My question is directed to professing Christians who don't believe in any of the key doctrines held by evangelical churches, such as the Virgin Birth, the Resurrection, and Jesus Christ as the only path to salvation. If you believe in the evangelical doctrine of salvation, this question isn't for you.
I come from an evangelical background, which taught me to believe in the Virgin Birth, the Resurrection, and that Jesus is the only path to salvation. I understand that there are some Christians who don't believe in these things, which I think are the pillars and the cornerstone of Christianity, without which Christianity has no reason to exist. These Christians are commonly identified as "liberal Christians." You can read more about the view of this group of Christians here, and read a conservative theologian's response to their views here.
Back to my main question:
If one doesn't believe that Jesus is the only path to salvation, what is the "selling point" of Christianity?
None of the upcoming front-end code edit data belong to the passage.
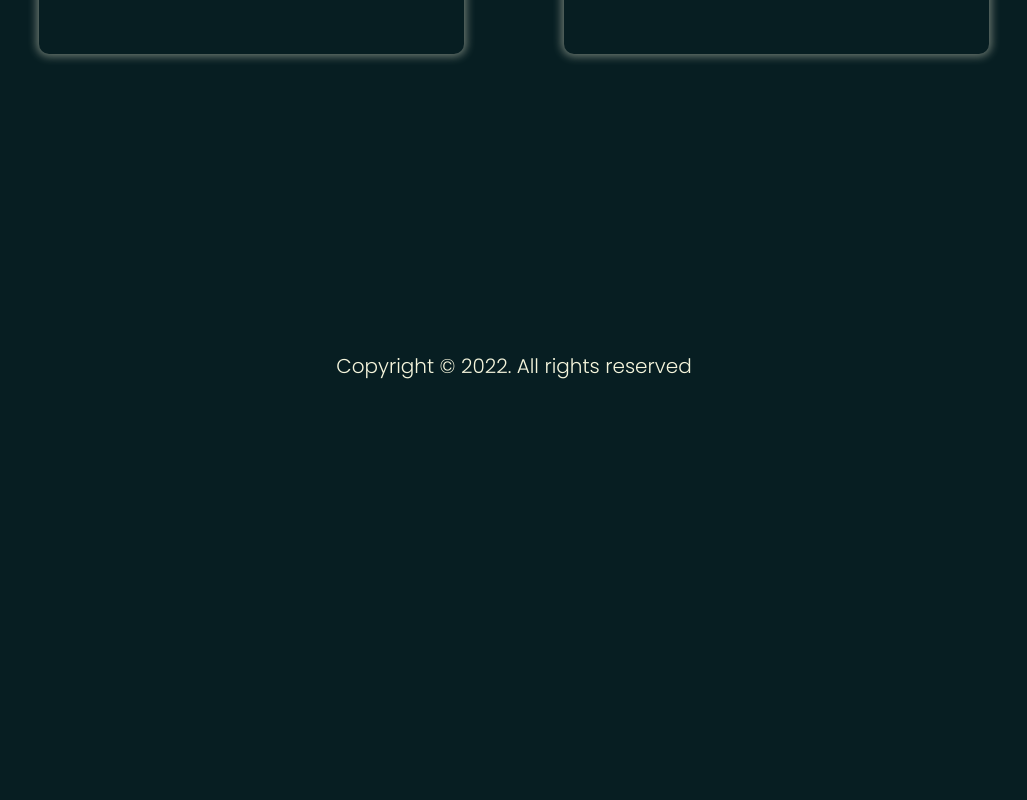
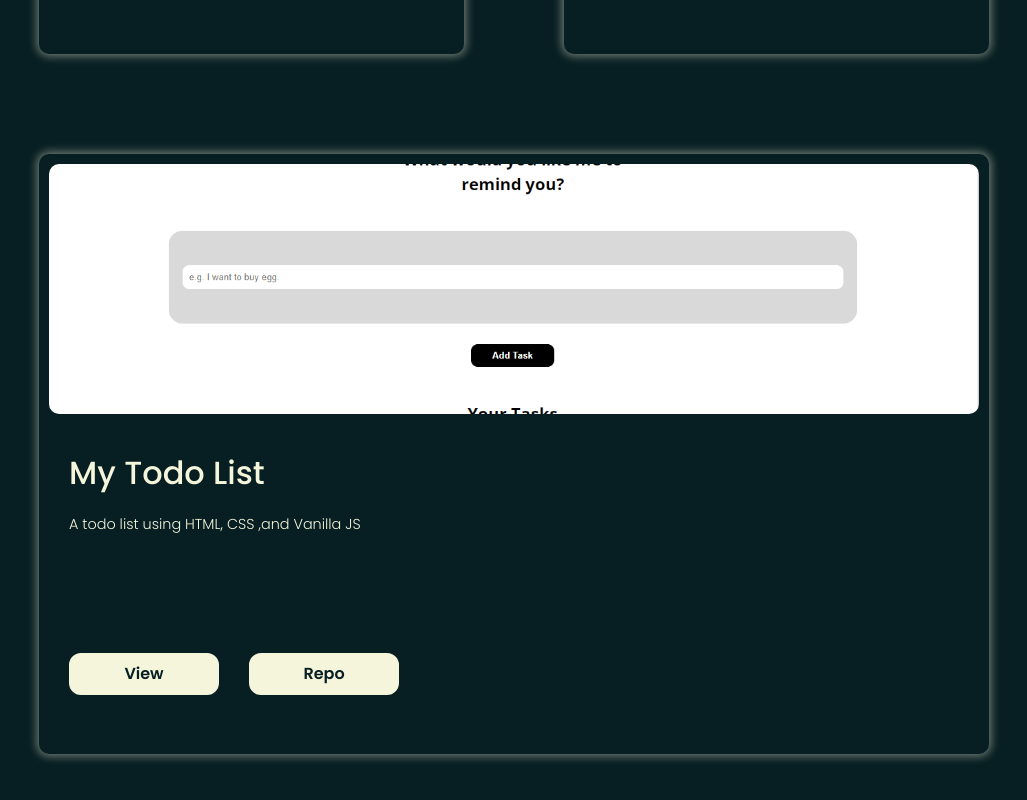
Before and after one commit to Fasina-ayomikun/My-Portfolio-2, a React (Create React App) app: page /portfolio in a window 1280 px wide. Shown: the part 2201-3001 px from the top of the page, without its empty margins (126-1153 px from the left). Before the commit the page ends 2599 px from the top, so only its background shows below. Built offline with nearby package versions, Linux system fonts and the light colour scheme.

Commit message:
initial commit

```diff
--- a/src/data.js
+++ b/src/data.js
@@ -2,9 +2,9 @@ import image from "./images/kitty.png";
 import image2 from "./images/countries.png";
 import image3 from "./images/tasty-kitchen.png";
 import image4 from "./images/space.png";
-import image5 from "./images/time.png";
 import image6 from "./images/beautyhairs.png";
 import image7 from "./images/portfolio1.png";
+import image8 from "./images/todo.png";
 
 export const projects = [
   {
@@ -56,4 +56,12 @@ export const projects = [
     profile_url: "https://fash-portfolio1.netlify.app",
     desc: "My previous portfolio using React.",
   },
+  {
+    id: "7",
+    url: image8,
+    name: "My Todo List",
+    github_url: "https://github.com/Fasina-ayomikun/Todo-List-",
+    profile_url: "https://fash-todo-list.netlify.app",
+    desc: "A todo list using HTML, CSS ,and  Vanilla JS",
+  },
 ];
```
Also changed, not shown: src/images/todo.png (added).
Why should people bother to become Christians at all? It would be equally okay to be an atheist, agnostic, or Buddhist who believes in Jesus as a great teacher and religion leader, but nothing more.
By the same token, as I see it, if liberal Christians think that Bible is just another book, written and compiled by mere humans with human errors in it, then it is no longer infallible, and there is no reason to pay attention to Biblical teachings on any subject. So what is the difference between liberal Christians and non-Christians? Non-Christians can draw inspiration from the Bible in the same way as these Christians do. They believe in exactly the same thing!
I am curious: On what basis do liberal Christians identify themselves as Christians?